There are few things dreaded more in life than the college application. Of course, in the end, applying to nursing school is worth it. You’re following your dreams to become a registered nurse, but the process itself can be daunting — so much so that hundreds of applications go unfinished every year. We also know that of the thousands of submitted nursing school applications in Utah, many common mistakes go unnoticed, meaning that plenty of qualified, passionate candidates don’t get into an RN program.
Of course, it doesn’t have to be this way! By knowing what to do, and by avoiding these common mistakes when you apply to nursing school, you’ll not only get your application in with time to spare, you’ll also ace it.
Some schools require a personal statement with a nursing school application, some, like Joyce, require an in-person interview in lieu of an essay, and some require both. Before the words “in-person interview” put you off, you should realize the benefits of this process! If you’re not the most skilled writer, an in-person nursing school interview will nicely supplement (or thankfully replace) a personal statement where every word and comma matters.

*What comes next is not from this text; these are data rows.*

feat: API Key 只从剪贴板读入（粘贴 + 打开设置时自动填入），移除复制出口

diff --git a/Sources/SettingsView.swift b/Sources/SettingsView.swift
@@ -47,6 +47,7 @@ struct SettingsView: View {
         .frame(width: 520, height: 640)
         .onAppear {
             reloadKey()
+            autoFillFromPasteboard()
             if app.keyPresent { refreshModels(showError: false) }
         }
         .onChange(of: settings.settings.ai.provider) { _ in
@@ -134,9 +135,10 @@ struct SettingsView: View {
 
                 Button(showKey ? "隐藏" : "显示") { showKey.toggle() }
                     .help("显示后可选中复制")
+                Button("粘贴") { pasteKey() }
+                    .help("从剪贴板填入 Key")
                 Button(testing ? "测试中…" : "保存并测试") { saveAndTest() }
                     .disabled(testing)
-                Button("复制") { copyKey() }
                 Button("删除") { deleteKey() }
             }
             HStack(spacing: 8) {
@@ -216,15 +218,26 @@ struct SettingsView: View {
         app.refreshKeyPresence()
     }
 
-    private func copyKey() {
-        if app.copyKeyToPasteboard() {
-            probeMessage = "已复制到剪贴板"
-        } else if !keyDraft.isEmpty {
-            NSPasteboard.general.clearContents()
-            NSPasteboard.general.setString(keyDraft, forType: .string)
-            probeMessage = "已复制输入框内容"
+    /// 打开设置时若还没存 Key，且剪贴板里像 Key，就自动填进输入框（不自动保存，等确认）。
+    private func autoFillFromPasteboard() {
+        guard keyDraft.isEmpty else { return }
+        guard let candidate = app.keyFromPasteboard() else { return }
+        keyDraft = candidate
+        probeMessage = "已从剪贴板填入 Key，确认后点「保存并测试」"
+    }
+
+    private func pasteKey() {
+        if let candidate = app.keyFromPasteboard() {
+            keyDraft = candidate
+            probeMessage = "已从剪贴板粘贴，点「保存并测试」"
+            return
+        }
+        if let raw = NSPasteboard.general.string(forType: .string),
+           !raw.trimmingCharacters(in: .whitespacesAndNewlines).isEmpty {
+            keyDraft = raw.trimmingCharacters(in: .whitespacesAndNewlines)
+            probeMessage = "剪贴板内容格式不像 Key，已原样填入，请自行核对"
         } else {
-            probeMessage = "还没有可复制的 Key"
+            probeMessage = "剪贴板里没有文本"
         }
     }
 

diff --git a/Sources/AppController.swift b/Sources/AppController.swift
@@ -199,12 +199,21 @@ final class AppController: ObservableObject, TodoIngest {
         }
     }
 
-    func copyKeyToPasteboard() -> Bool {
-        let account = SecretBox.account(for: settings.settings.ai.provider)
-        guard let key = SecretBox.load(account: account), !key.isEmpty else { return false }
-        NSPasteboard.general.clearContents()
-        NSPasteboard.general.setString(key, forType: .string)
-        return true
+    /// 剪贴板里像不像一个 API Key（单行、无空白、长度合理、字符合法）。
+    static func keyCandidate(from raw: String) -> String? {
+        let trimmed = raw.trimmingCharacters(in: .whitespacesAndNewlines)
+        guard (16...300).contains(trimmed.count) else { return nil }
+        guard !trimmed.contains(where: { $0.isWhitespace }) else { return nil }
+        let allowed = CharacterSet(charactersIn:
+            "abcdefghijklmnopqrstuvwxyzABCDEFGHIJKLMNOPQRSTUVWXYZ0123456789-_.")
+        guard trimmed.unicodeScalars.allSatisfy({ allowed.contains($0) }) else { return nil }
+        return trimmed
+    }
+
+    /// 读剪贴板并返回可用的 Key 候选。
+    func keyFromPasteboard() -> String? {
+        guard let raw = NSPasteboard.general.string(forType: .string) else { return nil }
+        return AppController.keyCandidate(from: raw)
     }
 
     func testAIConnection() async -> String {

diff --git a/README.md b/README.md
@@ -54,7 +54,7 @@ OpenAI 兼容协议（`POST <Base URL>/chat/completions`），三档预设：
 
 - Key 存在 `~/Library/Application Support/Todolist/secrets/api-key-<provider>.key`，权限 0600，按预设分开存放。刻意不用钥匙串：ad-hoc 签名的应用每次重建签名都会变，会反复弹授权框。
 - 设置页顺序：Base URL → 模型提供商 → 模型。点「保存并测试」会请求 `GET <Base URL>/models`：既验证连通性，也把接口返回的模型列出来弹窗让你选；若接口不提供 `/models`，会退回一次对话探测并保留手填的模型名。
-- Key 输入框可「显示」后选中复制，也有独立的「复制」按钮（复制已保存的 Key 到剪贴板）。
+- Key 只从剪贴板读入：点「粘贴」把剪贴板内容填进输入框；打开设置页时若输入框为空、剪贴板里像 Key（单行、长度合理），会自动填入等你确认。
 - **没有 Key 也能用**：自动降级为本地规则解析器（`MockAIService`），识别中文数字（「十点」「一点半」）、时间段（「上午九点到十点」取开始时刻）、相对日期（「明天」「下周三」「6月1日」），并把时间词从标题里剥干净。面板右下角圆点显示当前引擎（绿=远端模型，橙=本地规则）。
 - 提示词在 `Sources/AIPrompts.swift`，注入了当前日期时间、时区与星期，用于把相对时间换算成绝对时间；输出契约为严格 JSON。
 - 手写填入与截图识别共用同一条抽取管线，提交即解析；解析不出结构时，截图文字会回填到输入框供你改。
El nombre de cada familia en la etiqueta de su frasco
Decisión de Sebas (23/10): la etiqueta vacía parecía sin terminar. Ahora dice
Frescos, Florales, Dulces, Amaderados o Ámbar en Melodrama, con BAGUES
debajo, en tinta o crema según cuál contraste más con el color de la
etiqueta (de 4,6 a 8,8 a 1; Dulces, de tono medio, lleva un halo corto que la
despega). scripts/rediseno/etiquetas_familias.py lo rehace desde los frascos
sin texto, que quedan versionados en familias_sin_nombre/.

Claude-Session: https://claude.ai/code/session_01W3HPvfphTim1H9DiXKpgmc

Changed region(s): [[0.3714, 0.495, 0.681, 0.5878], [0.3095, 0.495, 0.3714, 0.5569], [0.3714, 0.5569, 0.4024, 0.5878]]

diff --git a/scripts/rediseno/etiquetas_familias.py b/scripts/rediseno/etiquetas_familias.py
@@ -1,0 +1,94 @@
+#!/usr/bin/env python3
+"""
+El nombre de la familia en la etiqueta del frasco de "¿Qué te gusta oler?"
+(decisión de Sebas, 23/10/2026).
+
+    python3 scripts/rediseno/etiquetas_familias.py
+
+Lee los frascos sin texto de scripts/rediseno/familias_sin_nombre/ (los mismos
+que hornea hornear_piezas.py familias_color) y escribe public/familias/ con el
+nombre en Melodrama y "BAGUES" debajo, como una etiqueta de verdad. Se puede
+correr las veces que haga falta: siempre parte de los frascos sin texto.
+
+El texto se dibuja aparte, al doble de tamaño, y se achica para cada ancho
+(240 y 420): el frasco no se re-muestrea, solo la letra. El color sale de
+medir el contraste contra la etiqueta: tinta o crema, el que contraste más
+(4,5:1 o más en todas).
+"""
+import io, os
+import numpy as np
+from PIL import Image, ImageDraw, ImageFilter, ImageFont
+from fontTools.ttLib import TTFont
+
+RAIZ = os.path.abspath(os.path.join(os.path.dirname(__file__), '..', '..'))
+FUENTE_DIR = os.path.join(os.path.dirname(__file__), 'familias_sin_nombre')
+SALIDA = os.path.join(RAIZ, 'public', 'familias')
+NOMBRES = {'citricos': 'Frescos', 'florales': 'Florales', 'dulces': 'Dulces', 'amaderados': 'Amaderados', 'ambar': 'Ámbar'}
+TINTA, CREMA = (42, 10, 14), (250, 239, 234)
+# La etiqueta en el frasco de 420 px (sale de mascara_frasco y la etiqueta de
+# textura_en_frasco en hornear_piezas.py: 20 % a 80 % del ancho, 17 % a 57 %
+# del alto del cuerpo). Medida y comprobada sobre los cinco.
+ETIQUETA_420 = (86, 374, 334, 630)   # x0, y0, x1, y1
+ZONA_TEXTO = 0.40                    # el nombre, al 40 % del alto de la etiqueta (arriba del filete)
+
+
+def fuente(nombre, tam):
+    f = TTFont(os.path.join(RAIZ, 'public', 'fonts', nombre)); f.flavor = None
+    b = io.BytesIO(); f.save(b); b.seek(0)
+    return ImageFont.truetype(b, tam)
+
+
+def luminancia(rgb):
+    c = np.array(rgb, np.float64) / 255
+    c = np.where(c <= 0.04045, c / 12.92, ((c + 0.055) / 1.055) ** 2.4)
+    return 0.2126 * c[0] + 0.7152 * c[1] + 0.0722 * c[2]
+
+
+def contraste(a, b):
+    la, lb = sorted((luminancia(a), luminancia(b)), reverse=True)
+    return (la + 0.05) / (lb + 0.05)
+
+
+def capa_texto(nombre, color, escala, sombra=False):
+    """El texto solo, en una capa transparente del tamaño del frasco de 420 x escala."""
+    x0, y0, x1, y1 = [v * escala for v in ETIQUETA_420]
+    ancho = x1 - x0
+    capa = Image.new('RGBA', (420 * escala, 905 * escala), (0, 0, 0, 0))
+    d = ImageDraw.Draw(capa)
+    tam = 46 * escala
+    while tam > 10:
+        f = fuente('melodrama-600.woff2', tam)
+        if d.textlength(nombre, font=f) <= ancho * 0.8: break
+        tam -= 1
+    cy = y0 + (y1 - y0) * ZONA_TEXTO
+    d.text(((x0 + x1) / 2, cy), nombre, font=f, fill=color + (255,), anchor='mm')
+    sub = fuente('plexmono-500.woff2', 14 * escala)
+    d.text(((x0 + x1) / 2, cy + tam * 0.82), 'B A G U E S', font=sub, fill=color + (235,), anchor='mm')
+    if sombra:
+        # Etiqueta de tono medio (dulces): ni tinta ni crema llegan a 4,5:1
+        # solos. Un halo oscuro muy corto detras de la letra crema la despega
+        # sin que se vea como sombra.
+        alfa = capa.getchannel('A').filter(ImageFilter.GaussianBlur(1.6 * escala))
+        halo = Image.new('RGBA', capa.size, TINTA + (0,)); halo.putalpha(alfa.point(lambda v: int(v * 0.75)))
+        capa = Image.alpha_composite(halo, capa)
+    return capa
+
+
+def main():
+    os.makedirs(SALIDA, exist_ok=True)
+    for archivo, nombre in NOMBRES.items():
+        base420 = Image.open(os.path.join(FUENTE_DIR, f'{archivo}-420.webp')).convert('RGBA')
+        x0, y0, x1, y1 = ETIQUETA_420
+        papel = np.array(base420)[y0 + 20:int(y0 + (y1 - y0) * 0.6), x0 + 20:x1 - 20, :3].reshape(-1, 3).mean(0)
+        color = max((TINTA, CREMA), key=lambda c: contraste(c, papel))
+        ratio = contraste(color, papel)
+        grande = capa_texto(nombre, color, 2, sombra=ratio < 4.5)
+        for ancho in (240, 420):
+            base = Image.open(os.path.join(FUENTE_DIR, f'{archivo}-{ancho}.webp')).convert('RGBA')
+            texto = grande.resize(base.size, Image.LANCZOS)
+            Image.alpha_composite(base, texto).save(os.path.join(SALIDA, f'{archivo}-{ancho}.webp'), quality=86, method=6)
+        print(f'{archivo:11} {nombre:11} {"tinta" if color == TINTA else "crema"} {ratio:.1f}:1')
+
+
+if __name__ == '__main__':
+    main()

Also, interviews are a great way for you to see if the program fits your personality, lifestyle, and career trajectory. It’s not as scary as your first job interview, but it’s important to treat it with the same level of respect and preparation as you would if you were gaining employment from it. Because, in a sense, you will, someday!
Your first impression on nursing school administrators can make a lasting effect on your career, meaning you definitely want to nail it. Here are some basic etiquette rules you’ll want to master before the interview begins that can help you stand out from the rest. If you’ve ever had a job interview, some of these will look familiar. The same principles apply here, as well.
Related Resource: 5 Tips for Going Back to School Later in Life
If your nursing school application does not require a personal statement, your interview is the time to let your personality sparkle. It’s also time for the interviewer to get to know you, the skills you have, and what would make you a great nurse. During the interview at Joyce, we discuss the applicant’s personal and professional goals, objectives, and motivations for applying to our program. Because our nursing program in Draper is such a huge commitment, we make sure to talk about that, too. No two interviews will be the same, but there are a few universal ways to prepare yourself.
To top off a great interview, drop a handwritten thank-you note in mail or at the front desk, or send an email to your application consultant. It might seem old-fashioned, but the thank-you note goes a long way in showing gratitude for your interviewer’s time and effort in helping your achieve your goals.
Related Resource: 5 Things to Emphasize During Your First Nursing Job Interview
Along with an in-person interview and/or personal statement, you’ll need to take and pass a standardized entrance exam. These tests are meant to assess your math, science, and reading abilities. Like any other exam, not giving yourself enough time to study and plan ahead of time can hurt your chances of doing well.
First, identify which test you need to take. If this information isn’t available on the school’s website, ask the admissions office or consultant. When you know which test is applicable to you, invest in a practice booklet. Review the booklet and take any and all practice tests you can get your hands on.
Taking practices tests will give you a good idea of where you stand and what subjects you need to focus on. After you determine which subject needs a little work: study, study, study! Each person’s study style is different. Some do fine at home, but others need a neutral space with little to no distractions, like the library. Find the spot that’s right for you, and dig in. Work on your weakest subject by doing at least 20 practice problems from your test booklet. For the questions you get wrong, review the answers, and make yourself some flashcards. Quiz yourself on the questions you get stuck on until you know the answers inside and out. If you need a personal tutor or want to take a prep course, contact the admissions office at your school and see if they have any recommendations.
The week before your exam, make sure you are getting plenty of rest, especially the night before. On the day of, eat a nutritious breakfast and leave all your stress at the door — you’ve done all your prep work, and it’s time to put all your knowledge to the test.
Related Resource: The Best Advice for Applying to Nursing School Again
Waiting until the last minute to turn in your application materials is a recipe for disaster. Because there are many steps you need to take in order to complete the entire process, procrastinating on your nursing school application can cause undue stress and anxiety, mistakes can easily go unnoticed, or, in the worst case scenario, your application will be incomplete.
As soon as you know which nursing school is right for you, review its application requirements, deadlines, and start dates. Start the process as soon as possible. If you’re waiting on a diploma, follow up with your high school or any other institution to make sure they sent it to you or the school you’re applying to. If required, do the same with letters of recommendation. (Note: Remember to be courteous. The people recommending you are doing you a favor!) Schedule all exams well ahead of time, so you have ample time to study and get your test scores in before the deadline. Write a few drafts of your personal statement (if applicable) and have it edited by trusted friends or family members. Be prepared for your in-person interview.
After you’ve compiled all your materials and sent them off, follow up with the admissions office a few weeks after the deadline. (Note: In some cases, it might take the office a while to file everything, so don’t be distressed if this is the case.)
After you receive confirmation that your materials are in, sit back and relax: It might be the last time you can before the madness of nursing school begins!